In a section entitled The Kobold’s Cavern, Wolfgang Baur, editor of the late, lamented Kobold Quarterly, presents an assortment of articles intended for that magazine that “were too good to pass away into darkness.” Randall Hurlburt unveils a variety of new magic items for the Adventure Game Engine (AGE), Rodrigo Garcia Carmona introduces the Inventor talent to AGE, and Marc Radle examines “Scaling Combat Feats for Pathfinder.”
Wolfgang (listed on the masthead as “Kobold Editor”) says future installments of The Kobold’s Cavern will bring new material for some of the leading modern RPGs, including Pathfinder, Dragon Age, 13th Age, and his own Midgard campaign setting.
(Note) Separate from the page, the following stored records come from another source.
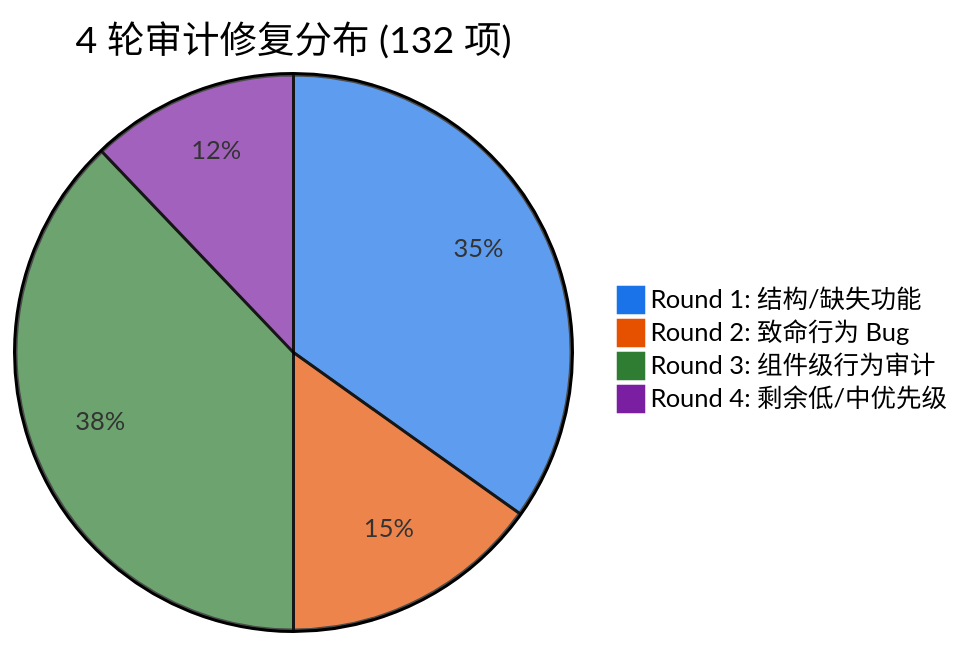
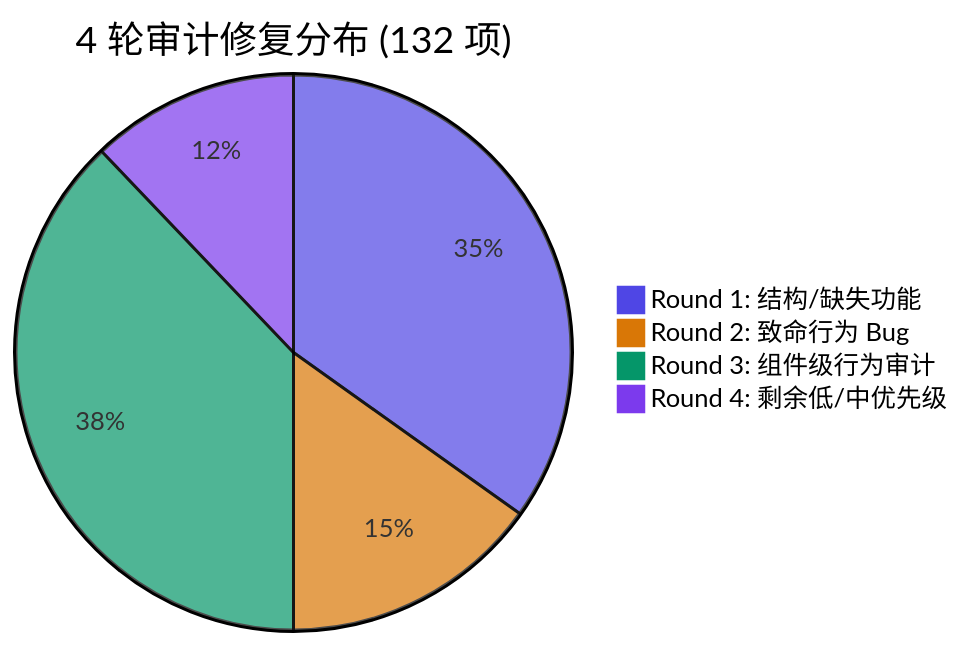
The tenth of 11 diagrams in src/ARCHITECTURE.md (jeffsia-blacksmith/altShiftClawCore), drawn with Mermaid before and after one commit. The commit also changed other lines of this file and 30 other files, not shown here.

````diff
--- a/src/ARCHITECTURE.md
+++ b/src/ARCHITECTURE.md
@@ -613,8 +612,8 @@
 ```mermaid
-%%{init: {'themeVariables': {'pie1': '#1a73e8', 'pie2': '#e65100', 'pie3': '#2e7d32', 'pie4': '#7b1fa2'}}}%%
+%%{init: {'themeVariables': {'pie1': '#4f46e5', 'pie2': '#d97706', 'pie3': '#059669', 'pie4': '#7c3aed'}}}%%
 pie title 4 轮审计修复分布 (132 项)
     "Round 1: 结构/缺失功能" : 46
     "Round 2: 致命行为 Bug" : 20
     "Round 3: 组件级行为审计" : 50
     "Round 4: 剩余低/中优先级" : 16
 ```
````
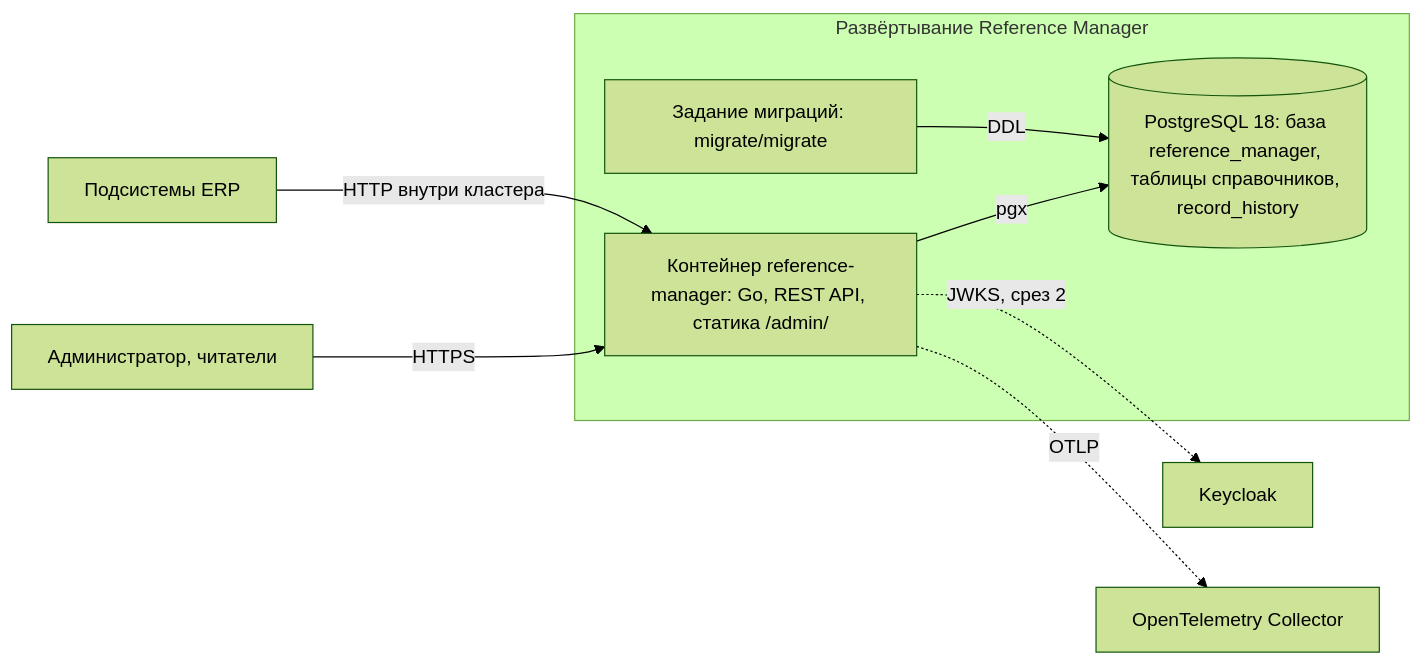
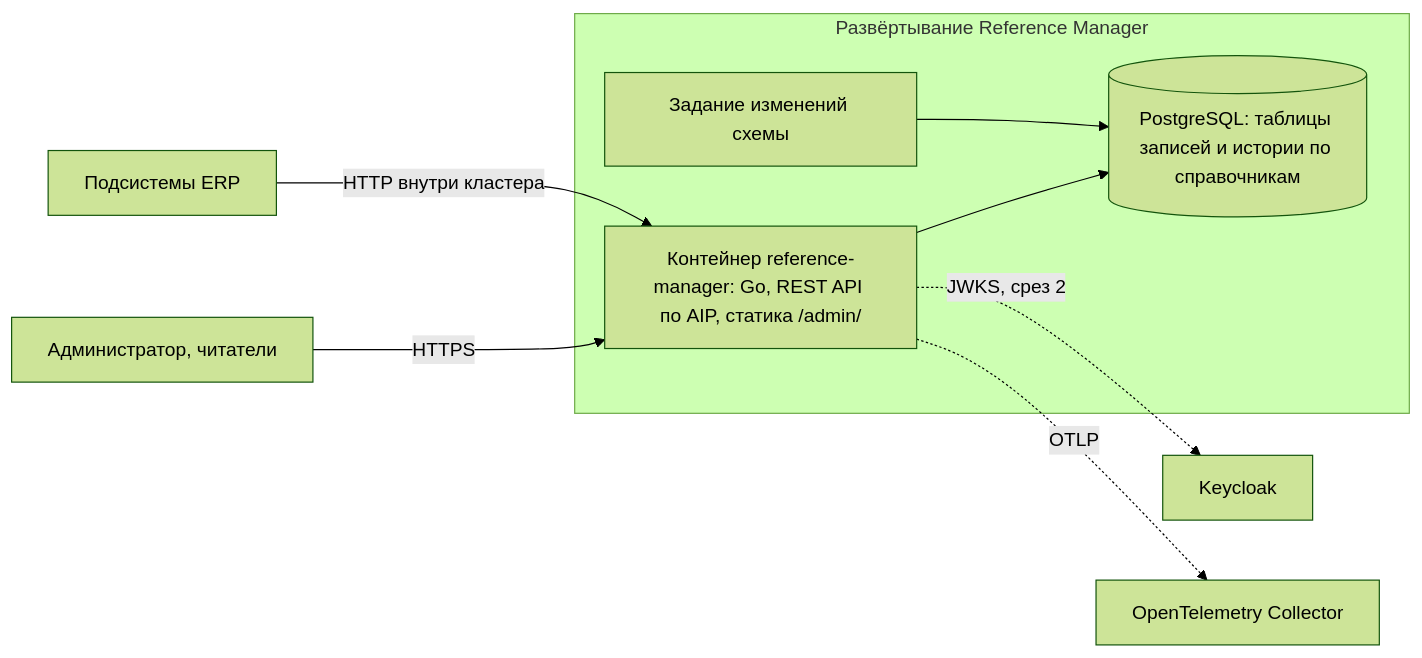
The first of 2 diagrams in reference-manager/docs/block-h-architecture-and-logic/150.component-diagram.md (MEPhI-C22-501/arch-info-system-monorepo), drawn with Mermaid (forest theme) before and after one commit. The commit also changed other lines of this file and 30 other files, not shown here.

````diff
--- a/reference-manager/docs/block-h-architecture-and-logic/150.component-diagram.md
+++ b/reference-manager/docs/block-h-architecture-and-logic/150.component-diagram.md
@@ -8,18 +8,18 @@
 ```mermaid
 flowchart LR
     U["Администратор, читатели"]
     S["Подсистемы ERP"]
     subgraph Deploy["Развёртывание Reference Manager"]
-        APP["Контейнер reference-manager: Go, REST API, статика /admin/"]
-        DB[("PostgreSQL 18: база reference_manager, таблицы справочников, record_history")]
-        JOB["Задание миграций: migrate/migrate"]
+        APP["Контейнер reference-manager: Go, REST API по AIP, статика /admin/"]
+        DB[("PostgreSQL: таблицы записей и истории по справочникам")]
+        JOB["Задание изменений схемы"]
     end
     KC["Keycloak"]
     OT["OpenTelemetry Collector"]
     U -->|"HTTPS"| APP
     S -->|"HTTP внутри кластера"| APP
-    APP -->|"pgx"| DB
-    JOB -->|"DDL"| DB
+    APP --> DB
+    JOB --> DB
     APP -.->|"JWKS, срез 2"| KC
     APP -.->|"OTLP"| OT
 ```
````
But my favorite piece in this later section — and indeed, perhaps of the entire mag — is Etha Gilsdorf’s honest and dead-on memoir of a life of gaming, “The Future of Tabletop Gaming.” Gilsdorf spends more time talking about the past than the future, and that’s fine with me. In his analysis of the allure of D&D to young teen boys in the late 70s, Gilsdorf absolutely nails it, giving perhaps the most accurate description I’ve ever read:
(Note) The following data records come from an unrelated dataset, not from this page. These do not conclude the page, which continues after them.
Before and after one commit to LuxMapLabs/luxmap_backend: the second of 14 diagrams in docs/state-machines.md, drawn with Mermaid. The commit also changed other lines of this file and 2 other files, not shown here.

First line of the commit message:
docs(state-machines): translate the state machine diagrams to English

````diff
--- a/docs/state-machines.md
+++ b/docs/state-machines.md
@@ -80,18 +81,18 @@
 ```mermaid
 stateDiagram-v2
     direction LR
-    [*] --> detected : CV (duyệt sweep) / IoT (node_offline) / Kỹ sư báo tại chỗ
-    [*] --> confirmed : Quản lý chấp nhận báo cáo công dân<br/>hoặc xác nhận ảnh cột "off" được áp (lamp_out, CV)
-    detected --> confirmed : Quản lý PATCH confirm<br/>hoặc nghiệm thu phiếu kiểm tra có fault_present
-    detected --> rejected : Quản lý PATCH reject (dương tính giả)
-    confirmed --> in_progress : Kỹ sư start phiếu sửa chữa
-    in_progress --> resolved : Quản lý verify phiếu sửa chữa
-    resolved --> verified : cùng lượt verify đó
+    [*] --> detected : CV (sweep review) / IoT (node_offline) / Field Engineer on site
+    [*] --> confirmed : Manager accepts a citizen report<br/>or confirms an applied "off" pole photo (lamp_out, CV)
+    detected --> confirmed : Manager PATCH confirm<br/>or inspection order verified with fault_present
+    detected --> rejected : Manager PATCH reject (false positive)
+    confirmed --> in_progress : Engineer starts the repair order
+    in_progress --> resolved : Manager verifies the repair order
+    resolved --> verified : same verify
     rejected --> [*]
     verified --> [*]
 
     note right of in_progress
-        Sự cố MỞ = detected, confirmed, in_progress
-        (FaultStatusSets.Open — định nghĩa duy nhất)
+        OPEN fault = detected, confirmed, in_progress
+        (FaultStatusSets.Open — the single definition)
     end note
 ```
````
I consumed the game, and it rapidly consumed me. My susceptibility to D&D was also encouraged by near-fatal character flaws: I was shy, introverted, and otherwise anti-social… I needed a focus, a place to become lost, to become obsessed by a single thing. D&D — the ultimate combination of reading, storytelling, drawing, geek knowledge, and imagination — was the clincher. I was hooked.
I was also yearning to belong to a gang, a group, a team of my own people. To win. And I finally did. I played a lot of D&D. I found my first fellowship of friends. I began to socialize. We began to play every Friday night from 5 pm to 11 pm, eighth grade till senior year in high school. From 1979 to 1984, I was under D&D‘s spell.
Like many other gamers, I found many of my closest friends through gaming — and it’s kept us together for decades.
I expected to see an adventure, and I wasn’t disappointed. Michael Curtis’s Gnatdamp is a complete and self-contained adventure setting, a city in a swamp, for use with most OSR systems. It’s well-written and the Adventure Seeds are inventive, but I was especially taken with the moody and whimsical artwork by Pete Mullen.
In fact, while I’m on the topic, overall the art in Gygax is excellent, starting with the marvelous cover by Daniel Horne. Art was an enormously important part of The Dragon — and all early RPG mags of the 70s and 80s, now that I think about it — and I’m very glad to see it hasn’t been neglected.
Jim Wampler is credited as Art Director, and he’s done a terrific job. The b&w pieces illustrating the articles, several of them full page, showcase artists (and an editorial team) with a lot of talent, and a clear sense of fun.
I think fun may be the best single-word descriptor I can use to sum up the entire magazine. The publishers have assembled an incredibly talented crew of writers, artists and editors for this first issue of Gygax, and the magazine they produced exceeded my (very high) expectations. They obviously worked very, very hard to both pack it with worthwhile content, and make it visually appealing — right down to the font, art, and design choices, and even the wealth of ads.
That level of commitment is something rare. This first issue of Gygax is something exceptional, but it carries the clear seeds of being something even greater. Get on board now — you won’t be disappointed.
Gygax magazine is published quarterly by TSR Inc. Issue #1, February 2013, is 64 pages, with a cover price of $8.95 ($4.95 for the PDF). You can purchase copies at their website.